Corentin Wallez edited this page Jan 4, 2022 · 1 revision

GPU Web 2018-04-11

Chair: Corentin

Scribe: Ken

Location: Google Hangout


  • Promiseable vs. pollable PR
    • Adds WebGPUFence.wait() that polls and can wait in workers. Transition only at micro-task boundary in UI thread.
    • No disagreement.
  • Google’s error handling proposal PR
    • Similar to WebGL where return values of createBuffer might not point to a valid object.
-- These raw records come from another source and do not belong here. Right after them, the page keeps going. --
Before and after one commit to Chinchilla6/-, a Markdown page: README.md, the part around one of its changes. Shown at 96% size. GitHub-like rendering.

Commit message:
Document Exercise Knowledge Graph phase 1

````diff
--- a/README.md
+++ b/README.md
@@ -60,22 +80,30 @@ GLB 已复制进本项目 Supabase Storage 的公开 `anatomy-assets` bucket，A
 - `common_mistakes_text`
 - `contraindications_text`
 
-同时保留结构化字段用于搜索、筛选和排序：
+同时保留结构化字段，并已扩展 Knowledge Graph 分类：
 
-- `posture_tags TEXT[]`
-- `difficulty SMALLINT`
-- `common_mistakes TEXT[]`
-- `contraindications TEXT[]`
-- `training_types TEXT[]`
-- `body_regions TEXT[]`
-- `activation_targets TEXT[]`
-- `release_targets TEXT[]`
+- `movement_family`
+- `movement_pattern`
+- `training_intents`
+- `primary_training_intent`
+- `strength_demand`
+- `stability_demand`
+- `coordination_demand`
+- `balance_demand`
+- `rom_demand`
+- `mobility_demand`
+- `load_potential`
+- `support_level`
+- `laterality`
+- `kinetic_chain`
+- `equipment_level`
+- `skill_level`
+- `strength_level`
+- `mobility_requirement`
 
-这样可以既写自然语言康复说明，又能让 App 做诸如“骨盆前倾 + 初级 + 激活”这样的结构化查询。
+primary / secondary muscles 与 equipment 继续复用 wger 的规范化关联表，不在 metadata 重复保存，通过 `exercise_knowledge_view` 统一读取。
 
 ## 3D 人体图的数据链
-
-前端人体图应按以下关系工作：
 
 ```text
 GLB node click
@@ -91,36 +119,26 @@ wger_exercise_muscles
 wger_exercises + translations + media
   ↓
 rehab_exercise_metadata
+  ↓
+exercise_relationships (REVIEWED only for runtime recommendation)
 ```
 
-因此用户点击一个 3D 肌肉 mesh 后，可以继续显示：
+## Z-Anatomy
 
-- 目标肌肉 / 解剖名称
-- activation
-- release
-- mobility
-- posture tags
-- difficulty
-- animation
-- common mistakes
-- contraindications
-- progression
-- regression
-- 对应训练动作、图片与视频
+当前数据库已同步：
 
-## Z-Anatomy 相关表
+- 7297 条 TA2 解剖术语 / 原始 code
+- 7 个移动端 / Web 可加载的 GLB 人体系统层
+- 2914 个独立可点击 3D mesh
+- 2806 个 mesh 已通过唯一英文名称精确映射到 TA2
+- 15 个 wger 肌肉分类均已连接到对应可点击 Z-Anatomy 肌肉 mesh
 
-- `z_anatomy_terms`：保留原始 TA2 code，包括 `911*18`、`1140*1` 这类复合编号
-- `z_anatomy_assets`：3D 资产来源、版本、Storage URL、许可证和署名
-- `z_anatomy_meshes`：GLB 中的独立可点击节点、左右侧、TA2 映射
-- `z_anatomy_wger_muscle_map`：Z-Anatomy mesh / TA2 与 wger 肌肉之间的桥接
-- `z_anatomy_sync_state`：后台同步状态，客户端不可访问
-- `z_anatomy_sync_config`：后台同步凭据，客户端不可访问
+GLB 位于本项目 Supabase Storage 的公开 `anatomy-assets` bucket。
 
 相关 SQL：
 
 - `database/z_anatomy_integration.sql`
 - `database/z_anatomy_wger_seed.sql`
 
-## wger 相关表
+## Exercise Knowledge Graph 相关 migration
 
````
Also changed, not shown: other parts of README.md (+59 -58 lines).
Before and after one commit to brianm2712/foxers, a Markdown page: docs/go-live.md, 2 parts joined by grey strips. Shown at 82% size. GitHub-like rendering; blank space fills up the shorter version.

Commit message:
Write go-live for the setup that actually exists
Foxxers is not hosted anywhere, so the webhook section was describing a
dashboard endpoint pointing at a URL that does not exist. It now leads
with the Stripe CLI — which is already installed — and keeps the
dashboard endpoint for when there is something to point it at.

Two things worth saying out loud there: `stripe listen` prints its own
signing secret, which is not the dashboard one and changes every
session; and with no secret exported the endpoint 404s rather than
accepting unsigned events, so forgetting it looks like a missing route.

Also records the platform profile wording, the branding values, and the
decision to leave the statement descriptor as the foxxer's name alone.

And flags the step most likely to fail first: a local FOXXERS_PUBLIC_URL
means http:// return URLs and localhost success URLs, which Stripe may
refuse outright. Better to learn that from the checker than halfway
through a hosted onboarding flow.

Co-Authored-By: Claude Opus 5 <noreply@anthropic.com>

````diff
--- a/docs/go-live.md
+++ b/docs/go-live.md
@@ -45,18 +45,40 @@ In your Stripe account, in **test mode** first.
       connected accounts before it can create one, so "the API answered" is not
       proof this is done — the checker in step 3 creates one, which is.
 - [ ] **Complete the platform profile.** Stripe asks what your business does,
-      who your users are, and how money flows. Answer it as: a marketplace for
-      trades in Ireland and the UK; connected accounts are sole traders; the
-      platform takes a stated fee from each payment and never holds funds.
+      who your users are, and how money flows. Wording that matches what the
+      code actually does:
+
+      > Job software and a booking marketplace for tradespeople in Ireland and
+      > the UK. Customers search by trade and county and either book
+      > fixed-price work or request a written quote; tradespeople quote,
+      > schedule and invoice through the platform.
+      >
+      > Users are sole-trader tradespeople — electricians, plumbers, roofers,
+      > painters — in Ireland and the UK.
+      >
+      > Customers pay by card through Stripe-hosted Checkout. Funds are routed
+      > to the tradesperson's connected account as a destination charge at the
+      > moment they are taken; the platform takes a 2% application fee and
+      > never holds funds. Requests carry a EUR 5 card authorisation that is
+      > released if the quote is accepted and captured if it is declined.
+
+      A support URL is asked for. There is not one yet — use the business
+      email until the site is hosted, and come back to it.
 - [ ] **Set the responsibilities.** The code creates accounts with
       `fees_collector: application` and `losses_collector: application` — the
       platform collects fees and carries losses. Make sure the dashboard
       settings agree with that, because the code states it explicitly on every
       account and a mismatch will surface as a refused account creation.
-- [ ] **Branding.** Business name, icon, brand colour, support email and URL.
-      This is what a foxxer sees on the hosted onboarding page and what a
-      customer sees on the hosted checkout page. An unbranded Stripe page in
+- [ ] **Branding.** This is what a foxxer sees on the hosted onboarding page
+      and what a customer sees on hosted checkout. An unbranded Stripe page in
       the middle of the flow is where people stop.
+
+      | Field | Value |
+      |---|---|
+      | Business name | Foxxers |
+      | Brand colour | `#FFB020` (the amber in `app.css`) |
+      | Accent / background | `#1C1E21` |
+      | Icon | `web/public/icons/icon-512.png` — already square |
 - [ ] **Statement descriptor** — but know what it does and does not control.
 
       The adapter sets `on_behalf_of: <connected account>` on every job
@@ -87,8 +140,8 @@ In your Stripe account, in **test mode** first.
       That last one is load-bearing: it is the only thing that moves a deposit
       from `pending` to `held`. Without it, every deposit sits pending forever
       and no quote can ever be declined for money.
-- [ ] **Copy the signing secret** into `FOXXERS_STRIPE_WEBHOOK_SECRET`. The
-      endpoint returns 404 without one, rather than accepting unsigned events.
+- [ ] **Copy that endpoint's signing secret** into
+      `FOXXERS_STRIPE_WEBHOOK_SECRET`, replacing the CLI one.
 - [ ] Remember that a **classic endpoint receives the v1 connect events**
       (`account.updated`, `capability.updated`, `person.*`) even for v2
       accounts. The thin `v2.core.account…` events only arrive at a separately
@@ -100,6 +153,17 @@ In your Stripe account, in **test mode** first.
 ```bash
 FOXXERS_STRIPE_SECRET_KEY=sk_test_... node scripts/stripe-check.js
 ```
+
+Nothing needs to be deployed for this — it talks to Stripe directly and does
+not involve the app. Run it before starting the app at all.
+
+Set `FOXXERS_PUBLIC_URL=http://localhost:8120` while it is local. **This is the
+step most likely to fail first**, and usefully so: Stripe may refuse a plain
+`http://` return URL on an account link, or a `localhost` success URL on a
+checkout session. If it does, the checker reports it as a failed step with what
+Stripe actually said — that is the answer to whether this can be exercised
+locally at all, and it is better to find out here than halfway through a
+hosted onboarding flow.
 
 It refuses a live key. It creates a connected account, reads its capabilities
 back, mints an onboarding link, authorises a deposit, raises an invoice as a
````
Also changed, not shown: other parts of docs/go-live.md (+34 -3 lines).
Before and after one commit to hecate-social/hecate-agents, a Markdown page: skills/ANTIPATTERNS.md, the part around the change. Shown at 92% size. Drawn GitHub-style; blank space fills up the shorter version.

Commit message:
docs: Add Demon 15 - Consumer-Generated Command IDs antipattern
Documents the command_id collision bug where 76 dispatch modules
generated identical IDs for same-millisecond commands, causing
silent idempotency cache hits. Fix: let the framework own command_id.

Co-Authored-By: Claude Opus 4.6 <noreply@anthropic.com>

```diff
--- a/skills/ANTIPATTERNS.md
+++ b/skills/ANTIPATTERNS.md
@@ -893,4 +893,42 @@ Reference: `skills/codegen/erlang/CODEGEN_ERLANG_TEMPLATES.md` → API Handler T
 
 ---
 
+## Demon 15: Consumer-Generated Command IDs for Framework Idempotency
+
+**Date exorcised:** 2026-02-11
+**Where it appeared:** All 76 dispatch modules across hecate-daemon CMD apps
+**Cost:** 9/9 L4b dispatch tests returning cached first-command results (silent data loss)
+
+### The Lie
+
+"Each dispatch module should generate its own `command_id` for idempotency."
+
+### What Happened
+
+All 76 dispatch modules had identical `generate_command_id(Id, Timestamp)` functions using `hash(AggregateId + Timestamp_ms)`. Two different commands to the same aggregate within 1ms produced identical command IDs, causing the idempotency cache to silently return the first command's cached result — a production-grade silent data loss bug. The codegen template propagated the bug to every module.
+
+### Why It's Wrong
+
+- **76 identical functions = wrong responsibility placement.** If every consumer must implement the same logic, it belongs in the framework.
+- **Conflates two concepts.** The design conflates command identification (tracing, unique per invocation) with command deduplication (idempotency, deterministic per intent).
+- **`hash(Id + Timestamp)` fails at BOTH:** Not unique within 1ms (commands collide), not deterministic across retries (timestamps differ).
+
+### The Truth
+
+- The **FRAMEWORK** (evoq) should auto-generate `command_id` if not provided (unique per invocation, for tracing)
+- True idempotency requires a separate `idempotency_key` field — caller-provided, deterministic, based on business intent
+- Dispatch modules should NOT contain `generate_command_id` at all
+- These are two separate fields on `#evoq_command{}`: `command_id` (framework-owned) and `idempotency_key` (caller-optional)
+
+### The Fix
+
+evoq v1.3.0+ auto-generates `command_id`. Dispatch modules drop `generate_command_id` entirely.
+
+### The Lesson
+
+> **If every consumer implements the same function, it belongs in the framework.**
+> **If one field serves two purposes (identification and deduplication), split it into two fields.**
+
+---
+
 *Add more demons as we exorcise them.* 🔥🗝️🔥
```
WebGPU objects can be either valid or invalid.
    • During development tools provide synchronous errors, in production there is a device error log that can be queried asynchronously for telemetry and fallback.
    • Simplest model for async error handling because it “looks synchronous” for valid code, only the error handling is asynchronous.
    • OOM in resource creation can be handled by the application explicitly.
    • Question whether bind group creation can lead to recoverable OOM.
    • Proposal is a lot to take at once, the group will need to come back to it.

Tentative agenda

  • Promiseable vs. pollable
  • (Stretch) error handling
  • Agenda for next meeting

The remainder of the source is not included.